» Assigned task: The records below must be repeated exactly, but without their pictures.

» Supplied records:
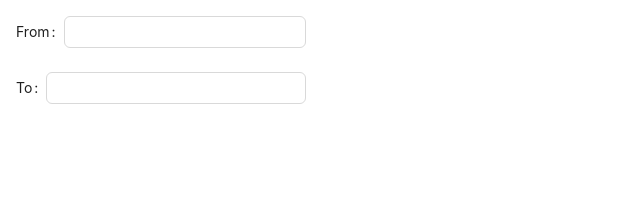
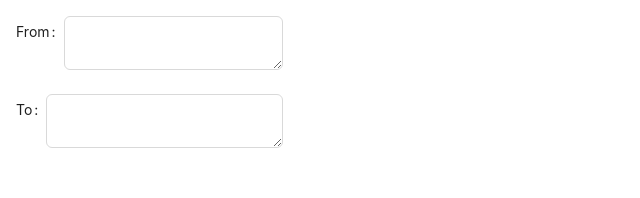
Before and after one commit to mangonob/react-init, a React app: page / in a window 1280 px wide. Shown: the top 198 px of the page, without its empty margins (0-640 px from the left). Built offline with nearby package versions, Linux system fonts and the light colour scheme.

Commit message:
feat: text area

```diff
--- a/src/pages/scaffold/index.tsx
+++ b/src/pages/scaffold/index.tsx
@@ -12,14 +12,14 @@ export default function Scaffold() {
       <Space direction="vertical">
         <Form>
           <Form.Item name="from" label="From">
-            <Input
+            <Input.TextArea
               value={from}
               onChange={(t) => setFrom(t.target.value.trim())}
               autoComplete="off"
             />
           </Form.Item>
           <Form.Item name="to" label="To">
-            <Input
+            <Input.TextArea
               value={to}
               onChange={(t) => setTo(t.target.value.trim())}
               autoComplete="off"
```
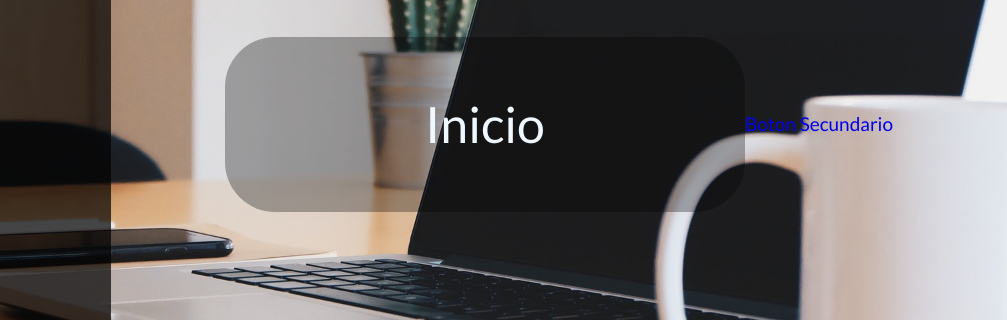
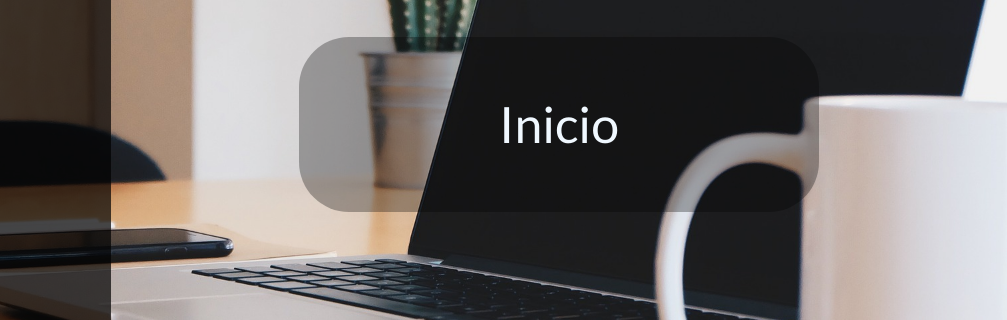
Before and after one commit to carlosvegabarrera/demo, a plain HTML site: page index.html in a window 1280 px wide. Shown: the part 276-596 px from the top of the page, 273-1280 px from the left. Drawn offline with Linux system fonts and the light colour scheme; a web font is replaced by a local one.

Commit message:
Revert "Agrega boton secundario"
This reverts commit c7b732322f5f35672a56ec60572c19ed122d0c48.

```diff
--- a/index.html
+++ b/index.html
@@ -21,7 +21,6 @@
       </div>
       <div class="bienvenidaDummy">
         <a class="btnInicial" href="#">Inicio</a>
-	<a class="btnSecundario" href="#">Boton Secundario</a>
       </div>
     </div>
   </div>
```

» Output of the task:
Before and after one commit to mangonob/react-init, a React app: page / in a window 1280 px wide. Shown: the top 198 px of the page, without its empty margins (0-640 px from the left). Built offline with nearby package versions, Linux system fonts and the light colour scheme.

Commit message:
feat: text area

```diff
--- a/src/pages/scaffold/index.tsx
+++ b/src/pages/scaffold/index.tsx
@@ -12,14 +12,14 @@ export default function Scaffold() {
       <Space direction="vertical">
         <Form>
           <Form.Item name="from" label="From">
-            <Input
+            <Input.TextArea
               value={from}
               onChange={(t) => setFrom(t.target.value.trim())}
               autoComplete="off"
             />
           </Form.Item>
           <Form.Item name="to" label="To">
-            <Input
+            <Input.TextArea
               value={to}
               onChange={(t) => setTo(t.target.value.trim())}
               autoComplete="off"
```
Before and after one commit to carlosvegabarrera/demo, a plain HTML site: page index.html in a window 1280 px wide. Shown: the part 276-596 px from the top of the page, 273-1280 px from the left. Drawn offline with Linux system fonts and the light colour scheme; a web font is replaced by a local one.

Commit message:
Revert "Agrega boton secundario"
This reverts commit c7b732322f5f35672a56ec60572c19ed122d0c48.

```diff
--- a/index.html
+++ b/index.html
@@ -21,7 +21,6 @@
       </div>
       <div class="bienvenidaDummy">
         <a class="btnInicial" href="#">Inicio</a>
-	<a class="btnSecundario" href="#">Boton Secundario</a>
       </div>
     </div>
   </div>
```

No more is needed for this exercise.